Search the entries for the word "isLoading" and report each line that has it.

═════ EXTRACTED RECORDS ═════

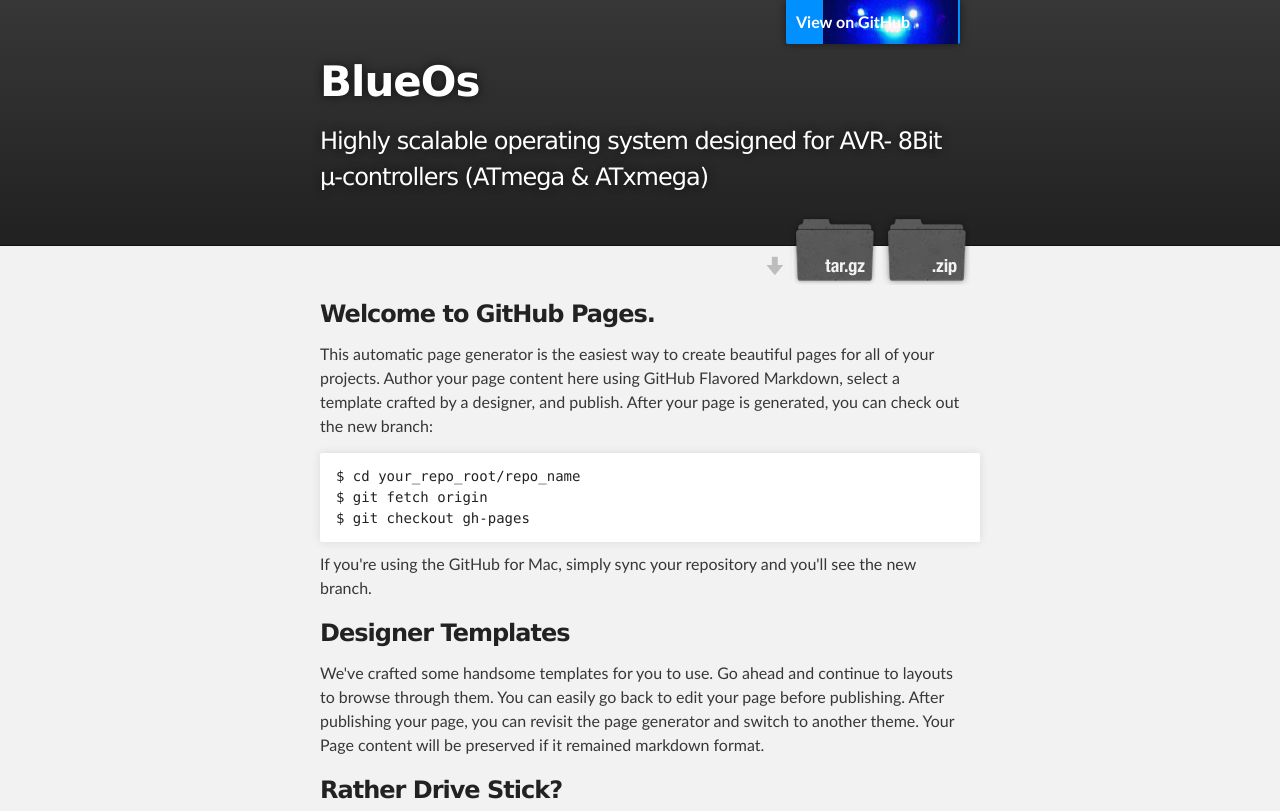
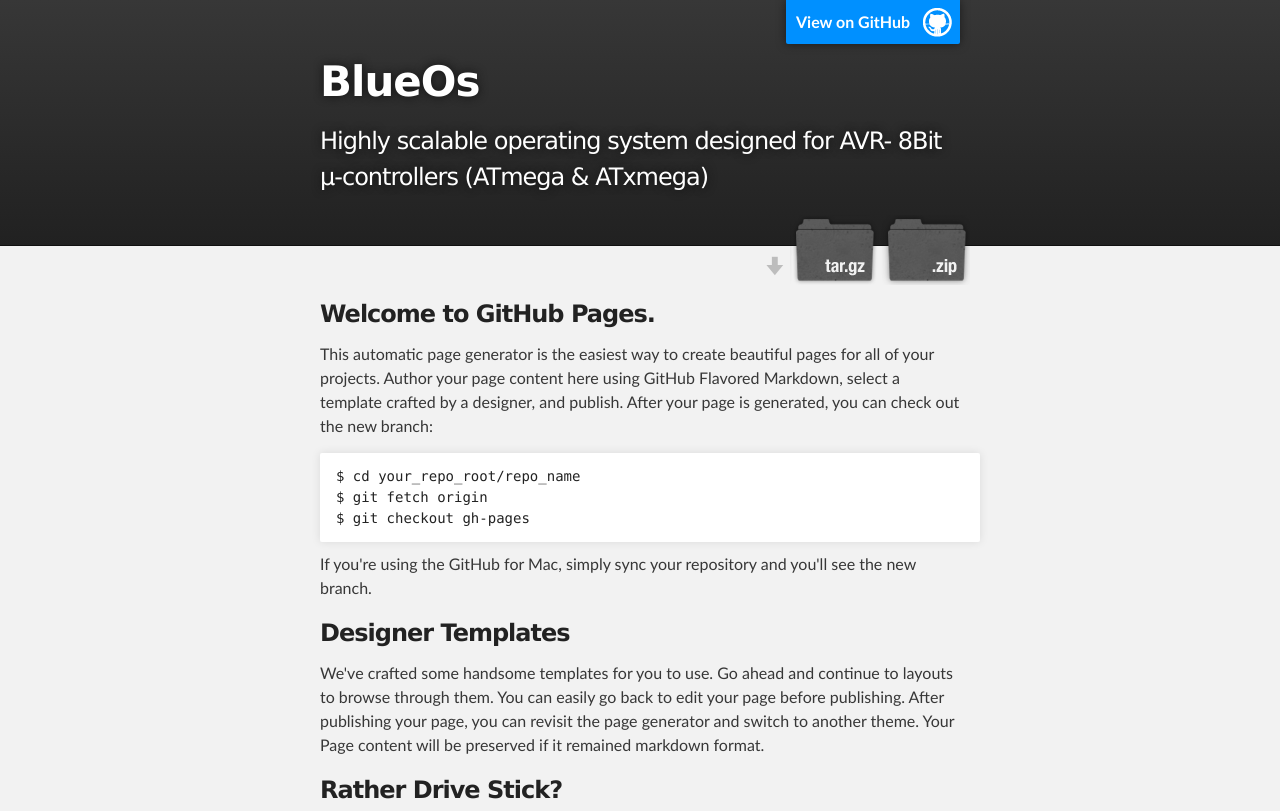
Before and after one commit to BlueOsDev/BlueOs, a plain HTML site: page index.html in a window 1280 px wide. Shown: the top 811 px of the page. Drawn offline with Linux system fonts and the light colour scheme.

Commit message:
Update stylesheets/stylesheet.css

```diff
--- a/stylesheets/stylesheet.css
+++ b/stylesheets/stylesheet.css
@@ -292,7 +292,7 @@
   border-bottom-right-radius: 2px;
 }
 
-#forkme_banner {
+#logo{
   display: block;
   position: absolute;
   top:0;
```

═════
═════ EXTRACTED RECORDS ═════

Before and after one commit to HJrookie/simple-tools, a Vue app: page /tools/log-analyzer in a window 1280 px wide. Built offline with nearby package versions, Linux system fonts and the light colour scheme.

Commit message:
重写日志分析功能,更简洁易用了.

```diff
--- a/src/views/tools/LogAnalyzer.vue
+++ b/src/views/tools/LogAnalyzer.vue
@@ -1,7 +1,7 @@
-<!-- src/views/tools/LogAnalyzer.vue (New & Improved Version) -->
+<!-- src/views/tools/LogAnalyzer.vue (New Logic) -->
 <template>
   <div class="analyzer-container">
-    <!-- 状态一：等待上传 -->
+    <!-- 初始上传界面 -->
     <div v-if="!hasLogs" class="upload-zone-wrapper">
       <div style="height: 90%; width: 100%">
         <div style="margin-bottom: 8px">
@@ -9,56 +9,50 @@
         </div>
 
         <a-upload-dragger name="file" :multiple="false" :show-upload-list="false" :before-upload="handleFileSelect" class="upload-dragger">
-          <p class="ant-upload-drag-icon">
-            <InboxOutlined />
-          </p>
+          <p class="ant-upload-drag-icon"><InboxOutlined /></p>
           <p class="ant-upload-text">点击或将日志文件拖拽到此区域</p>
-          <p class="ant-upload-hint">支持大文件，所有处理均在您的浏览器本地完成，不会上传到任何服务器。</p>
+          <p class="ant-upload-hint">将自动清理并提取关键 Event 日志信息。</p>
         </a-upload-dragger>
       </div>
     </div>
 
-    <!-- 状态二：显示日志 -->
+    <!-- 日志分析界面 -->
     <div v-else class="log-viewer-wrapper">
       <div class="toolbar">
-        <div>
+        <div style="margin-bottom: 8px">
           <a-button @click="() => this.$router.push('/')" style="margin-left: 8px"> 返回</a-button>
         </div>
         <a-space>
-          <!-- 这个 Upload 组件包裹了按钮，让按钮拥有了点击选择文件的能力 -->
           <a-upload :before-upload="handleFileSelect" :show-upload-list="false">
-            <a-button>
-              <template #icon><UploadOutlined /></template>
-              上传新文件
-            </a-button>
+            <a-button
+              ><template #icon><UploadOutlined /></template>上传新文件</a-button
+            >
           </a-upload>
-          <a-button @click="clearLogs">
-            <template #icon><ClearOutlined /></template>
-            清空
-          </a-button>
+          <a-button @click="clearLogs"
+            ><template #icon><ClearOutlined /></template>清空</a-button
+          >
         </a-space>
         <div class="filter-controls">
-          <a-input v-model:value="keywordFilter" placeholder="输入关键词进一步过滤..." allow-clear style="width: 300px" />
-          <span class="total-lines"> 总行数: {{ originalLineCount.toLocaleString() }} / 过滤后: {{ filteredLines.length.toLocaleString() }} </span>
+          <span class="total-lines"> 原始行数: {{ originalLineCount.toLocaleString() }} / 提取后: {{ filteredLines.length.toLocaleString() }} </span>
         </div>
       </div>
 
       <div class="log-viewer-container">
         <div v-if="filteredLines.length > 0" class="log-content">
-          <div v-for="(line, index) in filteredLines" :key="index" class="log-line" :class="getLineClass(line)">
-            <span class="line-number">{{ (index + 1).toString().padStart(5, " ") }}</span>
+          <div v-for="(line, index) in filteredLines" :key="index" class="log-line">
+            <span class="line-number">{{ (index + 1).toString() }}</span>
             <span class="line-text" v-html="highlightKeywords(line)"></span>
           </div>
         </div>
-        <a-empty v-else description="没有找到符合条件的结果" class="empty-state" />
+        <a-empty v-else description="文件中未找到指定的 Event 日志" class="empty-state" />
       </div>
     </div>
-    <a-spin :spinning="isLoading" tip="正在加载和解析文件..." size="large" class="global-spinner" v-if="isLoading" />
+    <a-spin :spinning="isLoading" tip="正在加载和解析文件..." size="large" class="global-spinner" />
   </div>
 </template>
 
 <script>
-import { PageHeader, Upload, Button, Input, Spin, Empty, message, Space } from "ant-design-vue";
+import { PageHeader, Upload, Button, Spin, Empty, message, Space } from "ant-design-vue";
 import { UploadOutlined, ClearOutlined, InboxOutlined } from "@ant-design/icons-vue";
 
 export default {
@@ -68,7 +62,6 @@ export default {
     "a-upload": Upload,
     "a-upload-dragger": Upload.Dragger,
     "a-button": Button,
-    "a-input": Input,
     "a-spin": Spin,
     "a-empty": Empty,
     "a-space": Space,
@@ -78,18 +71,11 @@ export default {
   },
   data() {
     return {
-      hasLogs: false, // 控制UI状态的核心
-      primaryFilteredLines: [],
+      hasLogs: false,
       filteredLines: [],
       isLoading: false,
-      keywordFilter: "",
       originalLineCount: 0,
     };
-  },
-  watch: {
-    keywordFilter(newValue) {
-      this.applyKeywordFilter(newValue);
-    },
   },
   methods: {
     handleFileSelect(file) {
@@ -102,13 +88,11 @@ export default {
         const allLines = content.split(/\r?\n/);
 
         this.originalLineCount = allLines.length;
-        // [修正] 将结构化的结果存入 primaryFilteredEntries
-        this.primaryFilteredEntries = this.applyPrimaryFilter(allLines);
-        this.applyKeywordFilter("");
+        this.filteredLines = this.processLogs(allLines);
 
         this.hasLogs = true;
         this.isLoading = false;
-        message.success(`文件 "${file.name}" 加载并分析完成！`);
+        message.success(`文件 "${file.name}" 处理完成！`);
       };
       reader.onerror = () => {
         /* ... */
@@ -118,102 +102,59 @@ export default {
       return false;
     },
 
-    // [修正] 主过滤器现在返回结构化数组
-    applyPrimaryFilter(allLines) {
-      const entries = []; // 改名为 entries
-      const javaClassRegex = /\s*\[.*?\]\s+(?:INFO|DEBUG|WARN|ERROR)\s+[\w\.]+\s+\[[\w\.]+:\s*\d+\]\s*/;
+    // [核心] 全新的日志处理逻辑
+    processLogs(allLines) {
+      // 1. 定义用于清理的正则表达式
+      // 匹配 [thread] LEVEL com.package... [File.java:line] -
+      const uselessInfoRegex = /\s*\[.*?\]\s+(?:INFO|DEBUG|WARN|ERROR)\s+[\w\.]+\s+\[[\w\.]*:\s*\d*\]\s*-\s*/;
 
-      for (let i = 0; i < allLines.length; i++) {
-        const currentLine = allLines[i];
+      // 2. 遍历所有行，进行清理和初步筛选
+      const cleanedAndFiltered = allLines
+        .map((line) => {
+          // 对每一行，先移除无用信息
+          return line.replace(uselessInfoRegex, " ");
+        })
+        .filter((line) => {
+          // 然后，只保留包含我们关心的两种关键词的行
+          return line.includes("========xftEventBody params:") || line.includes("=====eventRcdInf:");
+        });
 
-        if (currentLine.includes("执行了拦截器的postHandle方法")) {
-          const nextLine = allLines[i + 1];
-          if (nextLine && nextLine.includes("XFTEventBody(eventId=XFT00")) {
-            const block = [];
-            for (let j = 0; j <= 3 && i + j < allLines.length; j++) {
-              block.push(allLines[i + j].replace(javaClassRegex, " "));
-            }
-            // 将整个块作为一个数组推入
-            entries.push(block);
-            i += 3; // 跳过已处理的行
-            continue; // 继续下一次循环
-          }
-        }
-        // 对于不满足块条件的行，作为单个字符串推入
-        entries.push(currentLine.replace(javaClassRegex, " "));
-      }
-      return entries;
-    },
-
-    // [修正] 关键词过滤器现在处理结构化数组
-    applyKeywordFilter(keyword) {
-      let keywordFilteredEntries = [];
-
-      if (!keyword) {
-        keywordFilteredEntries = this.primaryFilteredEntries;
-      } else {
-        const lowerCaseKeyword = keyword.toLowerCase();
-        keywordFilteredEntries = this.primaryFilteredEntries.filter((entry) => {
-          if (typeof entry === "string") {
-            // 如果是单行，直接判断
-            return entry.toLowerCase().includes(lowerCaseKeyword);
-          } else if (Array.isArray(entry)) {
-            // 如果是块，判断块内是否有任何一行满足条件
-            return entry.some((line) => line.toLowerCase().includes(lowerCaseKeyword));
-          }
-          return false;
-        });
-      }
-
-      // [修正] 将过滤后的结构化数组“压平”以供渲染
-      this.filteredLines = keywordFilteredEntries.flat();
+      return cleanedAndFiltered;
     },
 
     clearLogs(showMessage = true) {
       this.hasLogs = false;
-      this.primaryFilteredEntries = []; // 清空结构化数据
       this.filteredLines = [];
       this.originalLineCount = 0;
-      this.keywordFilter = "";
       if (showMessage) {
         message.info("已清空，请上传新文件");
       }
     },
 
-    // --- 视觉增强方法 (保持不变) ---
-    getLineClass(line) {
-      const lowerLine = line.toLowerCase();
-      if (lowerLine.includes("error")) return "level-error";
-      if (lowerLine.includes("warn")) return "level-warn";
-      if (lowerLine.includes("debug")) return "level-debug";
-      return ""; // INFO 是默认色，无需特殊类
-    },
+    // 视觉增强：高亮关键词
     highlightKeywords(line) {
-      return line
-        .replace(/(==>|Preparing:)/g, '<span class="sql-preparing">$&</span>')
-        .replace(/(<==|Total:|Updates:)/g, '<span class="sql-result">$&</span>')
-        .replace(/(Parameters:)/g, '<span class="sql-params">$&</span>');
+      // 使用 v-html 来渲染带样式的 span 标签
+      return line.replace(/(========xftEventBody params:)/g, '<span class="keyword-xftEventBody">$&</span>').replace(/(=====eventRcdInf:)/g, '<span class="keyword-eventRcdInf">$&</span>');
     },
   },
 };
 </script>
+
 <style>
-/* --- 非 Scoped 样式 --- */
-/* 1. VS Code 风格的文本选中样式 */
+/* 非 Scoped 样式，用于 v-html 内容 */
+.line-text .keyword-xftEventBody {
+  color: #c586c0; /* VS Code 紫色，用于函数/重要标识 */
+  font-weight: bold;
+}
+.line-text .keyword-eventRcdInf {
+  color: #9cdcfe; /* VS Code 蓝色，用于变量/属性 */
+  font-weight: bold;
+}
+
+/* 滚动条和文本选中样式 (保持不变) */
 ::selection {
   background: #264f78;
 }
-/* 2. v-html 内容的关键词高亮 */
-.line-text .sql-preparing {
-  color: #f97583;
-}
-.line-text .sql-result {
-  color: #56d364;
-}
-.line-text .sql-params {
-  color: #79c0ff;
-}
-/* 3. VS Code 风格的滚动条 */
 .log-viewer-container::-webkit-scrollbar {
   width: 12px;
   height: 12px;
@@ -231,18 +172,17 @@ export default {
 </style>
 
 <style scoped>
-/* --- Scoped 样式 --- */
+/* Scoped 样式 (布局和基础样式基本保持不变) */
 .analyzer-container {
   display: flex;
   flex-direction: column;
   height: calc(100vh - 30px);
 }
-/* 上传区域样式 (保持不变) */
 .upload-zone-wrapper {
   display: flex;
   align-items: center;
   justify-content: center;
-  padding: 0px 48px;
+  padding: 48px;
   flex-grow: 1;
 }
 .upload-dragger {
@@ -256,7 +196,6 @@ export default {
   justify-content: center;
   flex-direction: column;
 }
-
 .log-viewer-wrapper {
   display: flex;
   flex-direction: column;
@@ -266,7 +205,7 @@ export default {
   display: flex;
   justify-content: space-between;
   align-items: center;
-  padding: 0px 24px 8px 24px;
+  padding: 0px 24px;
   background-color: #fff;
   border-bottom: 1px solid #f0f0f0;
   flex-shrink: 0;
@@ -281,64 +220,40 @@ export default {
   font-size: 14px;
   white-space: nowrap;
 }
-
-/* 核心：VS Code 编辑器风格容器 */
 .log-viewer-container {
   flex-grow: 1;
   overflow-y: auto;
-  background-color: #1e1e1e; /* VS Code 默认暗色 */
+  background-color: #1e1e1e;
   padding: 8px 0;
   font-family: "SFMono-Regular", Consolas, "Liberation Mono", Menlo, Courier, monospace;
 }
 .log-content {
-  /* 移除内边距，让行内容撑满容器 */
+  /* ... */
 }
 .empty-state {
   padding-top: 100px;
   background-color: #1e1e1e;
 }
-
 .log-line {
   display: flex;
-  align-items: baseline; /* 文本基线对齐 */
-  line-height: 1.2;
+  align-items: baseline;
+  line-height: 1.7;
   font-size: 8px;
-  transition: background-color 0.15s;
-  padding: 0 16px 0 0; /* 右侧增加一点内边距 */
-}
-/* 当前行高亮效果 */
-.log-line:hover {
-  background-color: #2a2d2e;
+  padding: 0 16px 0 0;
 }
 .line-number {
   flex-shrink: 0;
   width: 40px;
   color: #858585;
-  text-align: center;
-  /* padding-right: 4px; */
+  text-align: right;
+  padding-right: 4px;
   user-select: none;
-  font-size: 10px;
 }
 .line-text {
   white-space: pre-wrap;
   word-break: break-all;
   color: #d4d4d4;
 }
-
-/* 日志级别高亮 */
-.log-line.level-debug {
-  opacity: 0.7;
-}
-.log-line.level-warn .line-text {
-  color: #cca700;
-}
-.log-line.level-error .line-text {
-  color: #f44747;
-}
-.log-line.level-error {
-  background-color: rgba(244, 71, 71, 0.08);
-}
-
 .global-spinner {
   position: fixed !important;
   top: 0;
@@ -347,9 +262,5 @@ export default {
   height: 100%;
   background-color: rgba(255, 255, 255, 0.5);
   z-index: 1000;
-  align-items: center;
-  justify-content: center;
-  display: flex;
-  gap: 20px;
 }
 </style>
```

═════

## TASK RESULT
-    <a-spin :spinning="isLoading" tip="正在加载和解析文件..." size="large" class="global-spinner" v-if="isLoading" />
+    <a-spin :spinning="isLoading" tip="正在加载和解析文件..." size="large" class="global-spinner" />
       isLoading: false,
         this.isLoading = false;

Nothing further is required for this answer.